ADVERTISEMENT

So I’m sitting in the bleachers in City Honors’ fantastically shiny gym, watching the most successful program in Buffalo Public Schools athletics cruise to another win. Coach Deborah Matos is doing her thing from her familiar spot in the back corner of the court, squatting most of the time. She’s directing players, shouting occasionally, as she delivers instructions, encouragement and criticism. It’s called coaching.

Matos wasn’t able to do that for about two weeks. The 18-year head coach was placed on administrative leave from her teaching and coaching positions on Sept. 23, and she was reinstated last Friday afternoon.

And I’m thinking, why again was she gone?

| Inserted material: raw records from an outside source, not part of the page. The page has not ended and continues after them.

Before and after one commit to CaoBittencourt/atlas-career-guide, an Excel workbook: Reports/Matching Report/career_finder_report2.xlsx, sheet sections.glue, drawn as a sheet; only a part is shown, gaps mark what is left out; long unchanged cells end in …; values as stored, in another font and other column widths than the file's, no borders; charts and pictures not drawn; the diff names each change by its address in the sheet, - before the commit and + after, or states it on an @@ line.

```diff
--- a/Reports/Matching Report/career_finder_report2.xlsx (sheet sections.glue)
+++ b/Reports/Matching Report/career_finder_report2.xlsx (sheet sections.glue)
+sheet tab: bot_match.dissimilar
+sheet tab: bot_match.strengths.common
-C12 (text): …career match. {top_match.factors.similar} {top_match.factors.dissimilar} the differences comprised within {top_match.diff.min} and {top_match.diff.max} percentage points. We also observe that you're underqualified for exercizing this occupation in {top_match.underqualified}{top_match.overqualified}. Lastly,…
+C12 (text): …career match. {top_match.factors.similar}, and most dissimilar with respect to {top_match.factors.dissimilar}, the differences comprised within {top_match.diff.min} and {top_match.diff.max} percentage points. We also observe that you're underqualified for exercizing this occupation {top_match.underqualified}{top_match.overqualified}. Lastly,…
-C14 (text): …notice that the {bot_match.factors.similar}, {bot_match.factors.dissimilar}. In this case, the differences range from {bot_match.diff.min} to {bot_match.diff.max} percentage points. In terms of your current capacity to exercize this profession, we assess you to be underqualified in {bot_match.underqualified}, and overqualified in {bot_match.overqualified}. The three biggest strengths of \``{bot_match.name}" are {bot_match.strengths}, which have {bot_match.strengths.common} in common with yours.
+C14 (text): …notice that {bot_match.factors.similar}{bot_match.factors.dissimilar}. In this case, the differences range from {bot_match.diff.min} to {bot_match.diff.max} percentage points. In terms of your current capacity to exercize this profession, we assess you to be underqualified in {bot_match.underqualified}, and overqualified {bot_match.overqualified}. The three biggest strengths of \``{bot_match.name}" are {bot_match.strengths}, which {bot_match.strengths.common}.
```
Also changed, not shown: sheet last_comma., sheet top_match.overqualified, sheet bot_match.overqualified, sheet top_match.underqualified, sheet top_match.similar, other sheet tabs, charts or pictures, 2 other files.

City Honors volleyball is unquestionably the best athletic program in the city system. Honors has won several sectional titles and a state championship under Matos while it has dominated the city league and annually been a fixture in the Western New York small schools top 10.

With all the challenges facing city students and teachers, the City Honors volleyball program is a beacon of how greatness can be achieved.

So, naturally, the Buffalo Public Schools had to somehow make a mess of things.

Over the last two weeks, The News received many letters in support of Matos (four were printed). There are about 170 comments on the original BuffaloNews.com story that reported her being placed on leave, the overwhelming majority in support of the coach.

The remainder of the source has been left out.